7 – Amyl and The Sniffers – Comfort To Me
The outstanding sophomore album from the Melbourne pub-rockers, conceived when the band were all in the same house during lockdown. Lead singer Amy Taylor’s energetic vocals are almost like incantations, never frenzied or wild, but deliberate and rhythmic, like a second drumbeat. Security is one of my favourite pieces of punk guitar work for a good while.
Comfort To Me is available on red vinyl from Ventnor Exchange.
6 – Jordan Rakei – What We Call Life
When he was 23, Jordan Rakei stated that he wanted to release five albums before he turned 30. What We Call Life is the last of these quickfire albums, but it is anything but a rush job. A record that came about as a result of Rakei reflecting on his recent therapy sessions, this album is intimate, hypnotic and thoughtful. Diverse instrumentation, atmospheric synths and complex rhythms come together to create a harmonious and layered sound, a lovely chill hop album.
What We Call Life is available on green vinyl from Ventnor Exchange.
5 – Little Simz – Sometimes I Might Be Introvert
Following 2019’s Grey Area, Little Simz fourth album is a wonderful piece of work. Including interludes, the album is 19 tracks, clocking in at over an hour long, and yet never outstays its welcome. The two lead singles Introvert and Woman (featuring the fantastic Cleo Sol) set a high bar for the rest of the album, which every song clears easily. Both cinematic and introspective, for me this is Little Simz’ best album to date.
Sometimes I Might Be Introvert is available on double milky clear vinyl from Ventnor Exchange.
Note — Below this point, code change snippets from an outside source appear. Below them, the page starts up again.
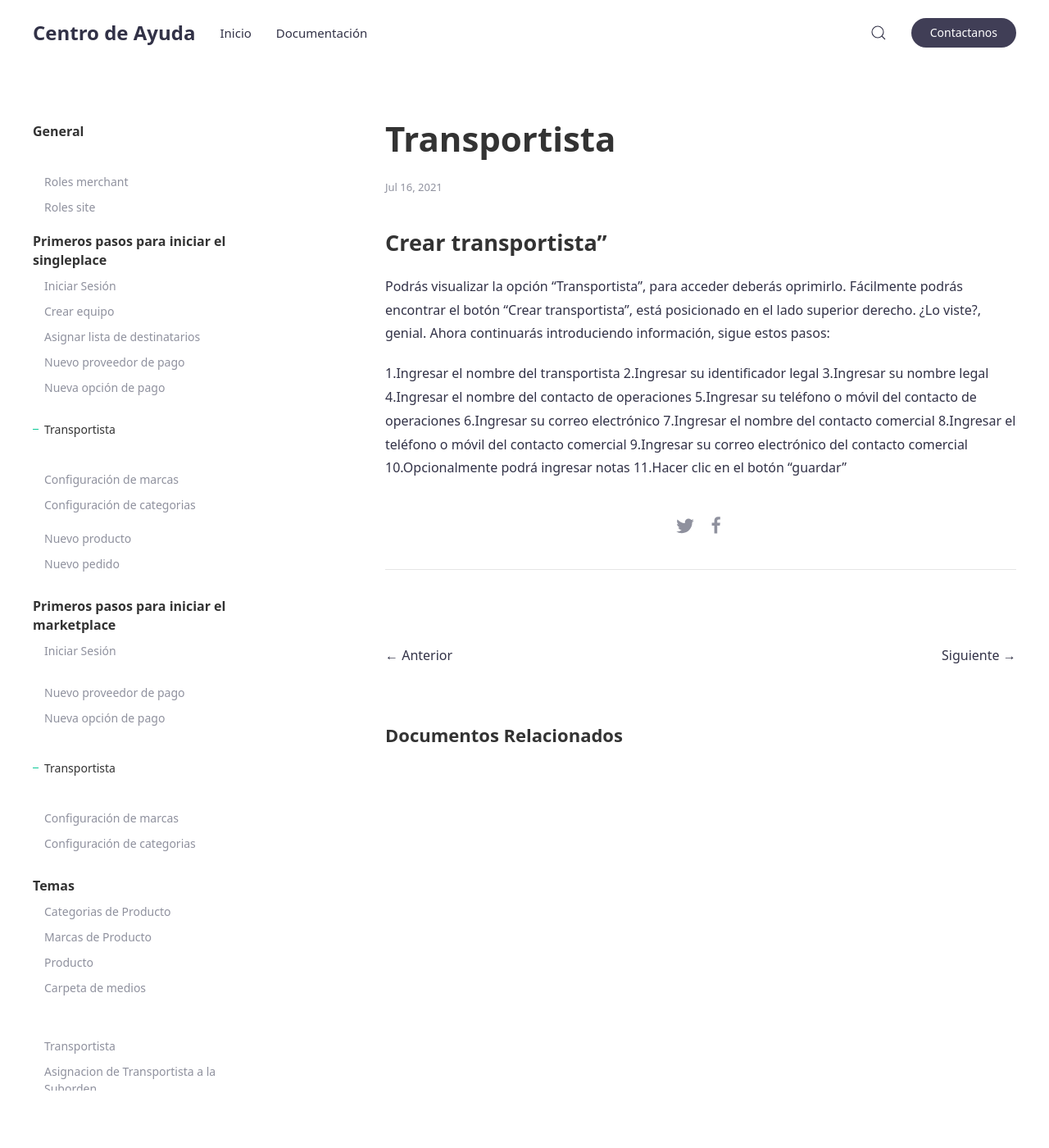
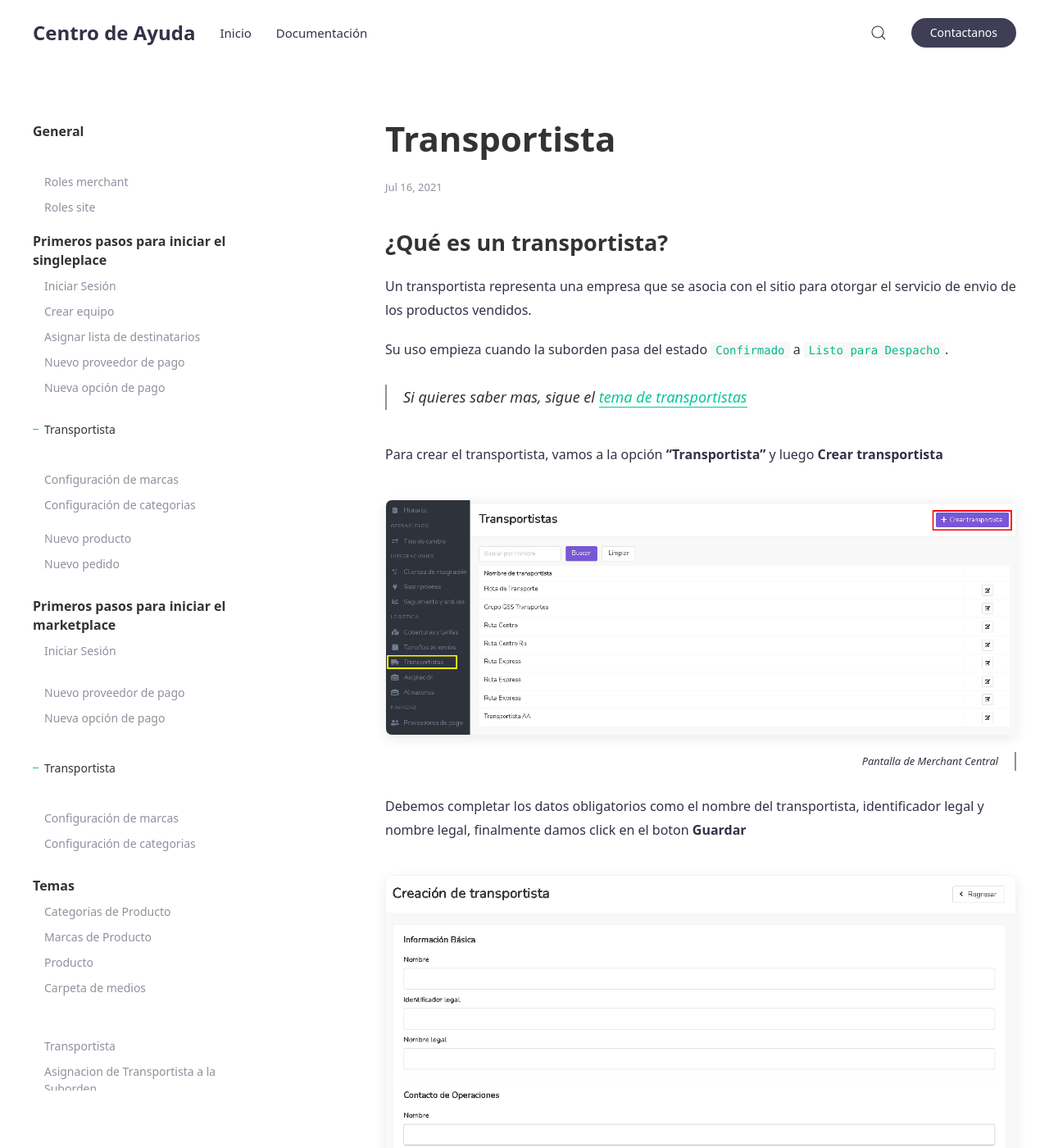
Before and after one commit to jztechpe/docshelp-old, a Jekyll site: the page built from docs/_docs/primeros-pasos/crear-transportista.md, in a window 1280 px wide and 1400 px high. Shown: the whole window at 82% size. Built offline with Jekyll 4.4.1, drawn with Linux system fonts in a browser that asks for light colours; some of the changed text lies outside the part shown.

Commit message:
actualizacion y linkeo de tags

```diff
--- a/docs/_docs/primeros-pasos/crear-transportista.md
+++ b/docs/_docs/primeros-pasos/crear-transportista.md
@@ -1,23 +1,17 @@
 ---
 title: Transportista
 subtitle:
-tags: [Crear_transportista]
-author: Maricielo
+tags: [Crear_transportista,tema_transportista]
+author: ivan
 ---
 
-## Crear transportista”
-Podrás visualizar la opción “Transportista”, para acceder deberás oprimirlo.
-Fácilmente podrás encontrar el botón “Crear transportista”, está posicionado en el lado superior derecho. ¿Lo viste?, genial.
-Ahora continuarás introduciendo información, sigue estos pasos:
+## ¿Qué es un transportista?
+Un transportista representa una empresa que se asocia con el sitio para otorgar el servicio de envio de los productos vendidos.
 
-1.Ingresar el nombre del transportista
-2.Ingresar su identificador legal
-3.Ingresar su nombre legal
-4.Ingresar el nombre del contacto de operaciones
-5.Ingresar su teléfono o móvil del contacto de operaciones
-6.Ingresar su correo electrónico
-7.Ingresar el nombre del contacto comercial
-8.Ingresar el teléfono o móvil del contacto comercial
-9.Ingresar su correo electrónico del contacto comercial
-10.Opcionalmente podrá ingresar notas
-11.Hacer clic en el botón “guardar”
+Su uso empieza cuando la suborden pasa del estado `Confirmado` a `Listo para Despacho`.
+> Si quieres saber mas, sigue el *[tema de transportistas](https://jztechpe.github.io/docshelp/docs/temas/envios/transportista/)*
+
+Para crear el transportista, vamos a la opción **“Transportista”** y luego **Crear transportista**
+{% include image.html img="../docs/primeros-pasos/crear-transportista-1.png" alt="Alt for image" caption="Pantalla de Merchant Central" %}
+Debemos completar los datos obligatorios como el nombre del transportista, identificador legal y nombre legal, finalmente damos click en el boton **Guardar**
+{% include image.html img="../docs/primeros-pasos/crear-transportista-2.png" alt="Alt for image" caption="Pantalla de Merchant Central" %}
```
Also changed, not shown: docs/_docs/primeros-pasos/nueva-categoria.md (+8 -1 lines), docs/_docs/primeros-pasos/nueva-marca.md (+5 -1 lines), docs/_docs/temas/catalogo/categoria.md (+1 -1 lines), docs/_docs/temas/catalogo/marca.md (+1 -1 lines), docs/_docs/temas/envios/transportista.md (+1 -1 lines), docs/_docs/primeros-pasos/crear-transportista-1.png (added), docs/_docs/primeros-pasos/crear-transportista-2.png (added).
4 – Floating Points, Pharaoh Sanders and LSO – Promises
More jazz, this time from electronic musician Sam Shepard, better known as Floating Points, in collaboration with legendary saxophonist Pharoah Sanders and the London Symphony Orchestra, released on Luaka Bop. Sanders listened to the debut Floating Points record, and decided to befriend Shepard and suggested they make a collaborative album. The result is one long piece split into nine ‘movements’, a gorgeous ambient masterpiece fusing synthesisers, orchestral instruments and Sanders’ saxophone and vocalisations.
3 – El Michels Affair – Yeti Season
Consider this: A Tarantino film set in the 1st century BCE, a hero’s journey from Anatolia to the Himalayas along the Silk Road. This, from cinematic soul band El Michels Affair, would be its soundtrack. A record designed to scratch every musical itch I have: Turkish psych-esque guitars, fuzzy synth bass, jazzy piano, funk drumbeats and the beautiful vocals of Say She She’s Piya Malik singing in Hindi. If you have been in the Exchange at any point this year, it’s a near certainty a track from this album has been played in the background
Yeti Season is available on blue vinyl from Ventnor Exchange.
2 – Sons of Kemet – Black To The Future
I will not apologise for the amount of jazz on this list. I was nervous that Sons of Kemet’s 2018 album Your Queen Is A Reptile would be difficult to top, but by the end of Joshua Idehen’s monologue on the first track Field Negus, my fear had been ripped from me. Fierce yet loose, both celebratory and righteously angry, brimming with pulsating brass and fantastic features from the likes of Kojey Radical, Lianne La Havas and Moor Mother, it is very difficult to listen to this album and stay physically or emotionally still.
Black To The Future is available on double orange vinyl from Ventnor Exchange.
1 – Genesis Owusu – Smiling With No Teeth
23-year-old Ghanaian-Australian rapper Kofi Owusu-Ansah released his debut album this year and it is my favourite album of 2021. All the songs, from the soulful A Song About Fishing to the Shepard tone-esque thumping drive of The Other Black Dog, are so mind-burrowing and catchy that I have been humming them to myself for the best part of this year. The energetic nature of the tracks don’t disguise, but emphasise the album’s central theme of Owusu’s struggle with depression, which he personifies as the colloquial ‘black dog’. This is a slick, genre-hopping, well-produced debut, and I can’t wait to see what is yet to come from Owusu.
The vinyl copies of this album evaporated before I could get my hands on them, so please, if you find any on your travels, buy two, and send one to the Exchange.